Kamal Musallam talks about his album Lulu
When the Jordanian fusion artist Kamal Musallam speaks about his 2009 album Lulu, his love for his adopted country – a place he now calls home after 12 years living in Dubai – is clearly evident. But more than love, there is a marked respect and appreciation for the music of the UAE – an art form that Musallam describes as “very unique, very layered, a sound I’ve always liked so much”.
His appreciation of traditional Emirati folk songs and poems debuted at the World of Music, Arts and Dance festival in Abu Dhabi in 2009 and has since made the world sit up and take note. The album received recognition from the Grammys when it was officially selected to compete for nomination in 2010 as part of the Contemporary World Music category.

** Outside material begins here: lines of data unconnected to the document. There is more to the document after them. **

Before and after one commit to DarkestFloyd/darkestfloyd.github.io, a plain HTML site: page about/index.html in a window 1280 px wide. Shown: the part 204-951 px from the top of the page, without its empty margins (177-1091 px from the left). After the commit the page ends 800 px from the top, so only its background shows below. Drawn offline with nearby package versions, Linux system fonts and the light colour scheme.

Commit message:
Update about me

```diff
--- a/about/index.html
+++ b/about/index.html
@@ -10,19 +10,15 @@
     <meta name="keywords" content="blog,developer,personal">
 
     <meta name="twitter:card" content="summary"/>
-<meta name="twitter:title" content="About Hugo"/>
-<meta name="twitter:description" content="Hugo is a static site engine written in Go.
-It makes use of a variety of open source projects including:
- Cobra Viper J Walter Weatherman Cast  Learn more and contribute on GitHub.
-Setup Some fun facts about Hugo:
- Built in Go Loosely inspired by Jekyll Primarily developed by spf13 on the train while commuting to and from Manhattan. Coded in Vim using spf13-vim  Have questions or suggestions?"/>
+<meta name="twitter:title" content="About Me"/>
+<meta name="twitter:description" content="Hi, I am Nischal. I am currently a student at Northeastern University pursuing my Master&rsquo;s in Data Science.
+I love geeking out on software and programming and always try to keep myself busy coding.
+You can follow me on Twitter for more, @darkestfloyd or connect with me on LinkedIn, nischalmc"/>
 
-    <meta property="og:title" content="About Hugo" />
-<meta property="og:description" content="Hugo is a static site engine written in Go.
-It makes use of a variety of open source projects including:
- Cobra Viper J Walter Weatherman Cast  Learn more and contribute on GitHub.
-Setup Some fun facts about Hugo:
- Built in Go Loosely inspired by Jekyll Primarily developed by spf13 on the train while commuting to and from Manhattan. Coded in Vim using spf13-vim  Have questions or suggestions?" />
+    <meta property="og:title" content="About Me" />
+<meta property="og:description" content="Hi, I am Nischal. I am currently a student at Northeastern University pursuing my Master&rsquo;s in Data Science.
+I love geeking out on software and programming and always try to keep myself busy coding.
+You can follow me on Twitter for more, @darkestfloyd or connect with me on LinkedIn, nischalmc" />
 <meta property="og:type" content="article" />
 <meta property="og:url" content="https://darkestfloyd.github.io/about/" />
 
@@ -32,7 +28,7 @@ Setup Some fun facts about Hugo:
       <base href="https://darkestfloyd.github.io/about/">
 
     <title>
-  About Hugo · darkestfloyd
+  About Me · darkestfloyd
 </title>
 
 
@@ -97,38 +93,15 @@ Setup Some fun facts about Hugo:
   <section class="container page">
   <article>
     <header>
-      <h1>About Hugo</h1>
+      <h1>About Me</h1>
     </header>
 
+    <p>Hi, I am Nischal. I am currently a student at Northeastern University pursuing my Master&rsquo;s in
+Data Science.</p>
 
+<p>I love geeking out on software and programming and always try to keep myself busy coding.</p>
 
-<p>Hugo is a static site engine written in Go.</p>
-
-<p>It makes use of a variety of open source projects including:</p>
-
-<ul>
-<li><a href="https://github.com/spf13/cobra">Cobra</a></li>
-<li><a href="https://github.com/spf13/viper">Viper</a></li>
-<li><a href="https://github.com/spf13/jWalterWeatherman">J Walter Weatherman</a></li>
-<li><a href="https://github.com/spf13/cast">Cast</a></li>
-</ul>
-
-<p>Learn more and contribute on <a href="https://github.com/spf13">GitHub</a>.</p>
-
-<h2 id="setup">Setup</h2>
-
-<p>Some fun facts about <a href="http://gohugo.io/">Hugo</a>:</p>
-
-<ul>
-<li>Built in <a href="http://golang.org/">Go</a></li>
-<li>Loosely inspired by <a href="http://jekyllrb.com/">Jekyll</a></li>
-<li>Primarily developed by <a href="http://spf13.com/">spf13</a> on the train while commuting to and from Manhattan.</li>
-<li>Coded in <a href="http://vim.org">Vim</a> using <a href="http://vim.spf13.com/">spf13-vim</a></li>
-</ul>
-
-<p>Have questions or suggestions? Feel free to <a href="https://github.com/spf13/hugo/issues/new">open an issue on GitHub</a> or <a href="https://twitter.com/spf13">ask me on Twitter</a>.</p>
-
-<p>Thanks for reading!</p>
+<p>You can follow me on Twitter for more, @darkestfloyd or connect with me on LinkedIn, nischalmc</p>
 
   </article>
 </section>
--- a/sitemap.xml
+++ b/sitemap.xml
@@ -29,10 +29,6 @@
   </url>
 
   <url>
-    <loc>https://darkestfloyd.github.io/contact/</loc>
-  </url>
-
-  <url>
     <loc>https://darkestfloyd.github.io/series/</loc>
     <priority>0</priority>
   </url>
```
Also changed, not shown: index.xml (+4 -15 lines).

The 12-track album tells the story of an Emirati tribe crossing the country’s vast, majestic deserts, and is told through dance, music and poetry.
“The idea was something totally different that’s definitely not been done before – a record we called Lulu, meaning pearl and dedicated to the UAE culture – in my way,” says Musallam. “I wanted to feature and highlight some of the UAE’s traditional songs and dance styles – the Harbiya – which relies on poetry and has a traditional rhythm used in many of the UAE’s traditional songs, and integrate that with my own jazz/rock/soul fusion concept, sort of like creating a band of different elements.”
Musallam partnered with the Emirati folk dance and percussion group, Sokoor Al Magabeel, to inject his special blend of jazz – complete with drums, bass guitar, oud, trumpet, saxophone and more – into a musical art form that is an integral part of Emirati heritage. “It’s a fusion of two very different styles that we managed to make complement each other and fit perfectly into one another,” says Musallam.
Published: December 23, 2014 04:00 AM